## Problem
Across all the entries below, how many lines contain the string "None"? The number by itself is the answer.

(Dataset items)
========

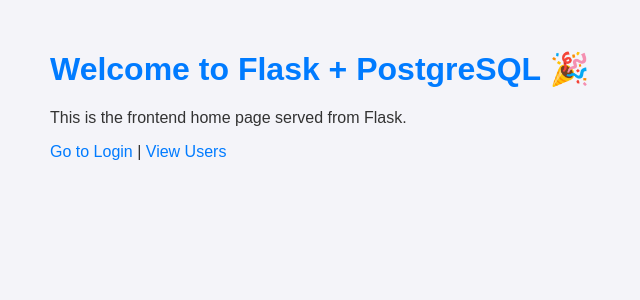
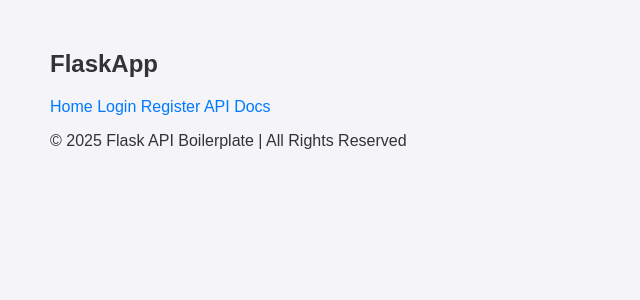
Before and after one commit to muhammad7865/flask-postgres-withDocker, a Flask app: page / in a window 1280 px wide. Shown: the top 300 px of the page, without its empty margins (0-640 px from the left). Run offline with Flask 3, Linux system fonts and the light colour scheme.

Commit message:
Ci_Pipeline2

```diff
--- a/app.py
+++ b/app.py
@@ -1,4 +1,4 @@
-from flask import Flask
+from flask import Flask, render_template
 from flasgger import Swagger
 
 # --- Use DIRECT imports for local modules ---
@@ -15,40 +15,34 @@
 def create_app():
     app = Flask(__name__)
 
-    # --- Configuration ---
-    # Load DB URI from config function (which reads .env)
     app.config['SQLALCHEMY_DATABASE_URI'] = get_db_uri()
-    # Explicitly set SECRET_KEY (can also be moved to .env via config.py if preferred)
-    app.config['SECRET_KEY'] = 'a_very_secret_key' # Replace 'secret' with a better default
-    app.config['SQLALCHEMY_TRACK_MODIFICATIONS'] = False # Disable modification tracking
-
-    # Swagger Config
+    app.config['SECRET_KEY'] = 'a_very_secret_key'  # Replace 'secret' with a better default
+    app.config['SQLALCHEMY_TRACK_MODIFICATIONS'] = False  # Disable modification tracking
     app.config['SWAGGER'] = {
         'title': 'Flask API Boilerplate - Docs',
         'uiversion': 3,
-        "specs_route": "/apidocs/" # Make sure swagger UI route is explicit
+        'specs_route': '/apidocs/'  # Make sure swagger UI route is explicit
     }
-    swagger = Swagger(app) # Initialize Swagger AFTER config
 
-    # --- Blueprints ---
-    # Register blueprints (routes)
-    app.register_blueprint(home_api, url_prefix='/api')
-    app.register_blueprint(auth_api, url_prefix='/api/auth')
-    app.register_blueprint(user_api, url_prefix='/api/user')
-
-    # --- Extensions ---
-    # Initialize extensions AFTER config and blueprints
+    # Initialize extensions
     db.init_app(app)
     migrate.init_app(app, db)
     login_manager.init_app(app)
     bcrypt.init_app(app)
 
+    # Initialize swagger (do not assign to an unused variable)
+    Swagger(app)
+
+    # Register blueprints
+    app.register_blueprint(home_api, url_prefix='/api')
+    app.register_blueprint(auth_api, url_prefix='/api/auth')
+    app.register_blueprint(user_api, url_prefix='/api/user')
+
     return app
 
-# --- Flask-Login Callbacks ---
+
 @login_manager.user_loader
 def load_user(user_id):
-    # user_id is expected to be unicode, convert to int if necessary
     try:
         user_id = int(user_id)
         return User.query.get(user_id)
@@ -58,35 +52,52 @@
 
 @login_manager.request_loader
 def request_loader(request):
-    # Simple token-based or session check could go here if needed later
-    # For now, just rely on user_loader and session
-    email = request.form.get('email') # Check if email is in form for basic login attempt
+    # NOTE: request parsing for 'email' should be implemented where request data is available
+    # Keep the existing behavior: if 'email' is provided, try to load the user
+    email = None
+    try:
+        # attempt to get email from form or args; this is a best-effort placeholder
+        email = request.form.get('email') if request.form else None
+    except Exception:
+        email = None
+
     if email:
         user = User.query.filter_by(email=email).first()
         if user:
-            return user # Return user if found based on email in form
-    return None # Otherwise, no user loaded from request directly
+            return user  # Return user if found based on email in form
+    return None
 
 
-# Create the app instance for Gunicorn to find
 app = create_app()
 
-from flask import render_template
 
-@app.route("/")
+@app.route('/')
 def index():
-    return render_template("index.html")
-
-@app.route("/login")
-def login_page():
-    return render_template("login.html")
-
-@app.route("/users")
-def users_page():
-    return render_template("users.html")
+    return render_template('index.html')
 
 
-# --- CLI Runner (for local development only, not used by Gunicorn) ---
+@app.route('/login')
+def login_page():
+    return render_template('login.html')
+
+
+@app.route('/users')
+def users_page():
+    return render_template('users.html')
+
+
+
+@app.route("/register")
+def register_page():
+    return render_template("register.html")
+
+
+
+@app.route("/dashboard")
+def dashboard_page():
+    return render_template("dashboard.html")
+
+
+
 if __name__ == '__main__':
-    # Note: Gunicorn runs 'app:app', so this block isn't executed by Docker CMD
-    app.run(host='0.0.0.0', port=5000, debug=True) # debug=True is okay for Docker if needed temporarily
+    app.run(host='0.0.0.0', port=5000, debug=True)
--- a/config.py
+++ b/config.py
@@ -15,5 +15,6 @@
         database=environ.get('DB_NAME')
     )
 
+
 def get_secret_key():
     return environ.get('SECRET_KEY')
--- a/templates/index.html
+++ b/templates/index.html
@@ -1,13 +1,29 @@
 <!DOCTYPE html>
-<html>
+<html lang="en">
 <head>
-  <title>Flask + Postgres App</title>
+  <meta charset="UTF-8" />
+  <meta name="viewport" content="width=device-width, initial-scale=1.0">
+  <title>{% block title %}Flask App{% endblock %}</title>
   <link rel="stylesheet" href="{{ url_for('static', filename='css/style.css') }}">
+  <script defer src="{{ url_for('static', filename='js/app.js') }}"></script>
 </head>
 <body>
-  <h1>Welcome to Flask + PostgreSQL 🎉</h1>
-  <p>This is the frontend home page served from Flask.</p>
-  <a href="/login">Go to Login</a> |
-  <a href="/users">View Users</a>
+  <nav class="navbar">
+    <h2>FlaskApp</h2>
+    <div class="nav-links">
+      <a href="/">Home</a>
+      <a href="/login">Login</a>
+      <a href="/register">Register</a>
+      <a href="/apidocs">API Docs</a>
+    </div>
+  </nav>
+
+  <main class="content">
+    {% block content %}{% endblock %}
+  </main>
+
+  <footer>
+    <p>© 2025 Flask API Boilerplate | All Rights Reserved</p>
+  </footer>
 </body>
 </html>
```
Also changed, not shown: migrations/versions/526f740ecdfc_init.py (+7 -6 lines), migrations/versions/eee8022d9d9d_fix_user_table.py (+10 -6 lines), models/user.py (+5 -6 lines), api/schema/welcome.py (line endings or trailing spaces).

========

## Worked solution
5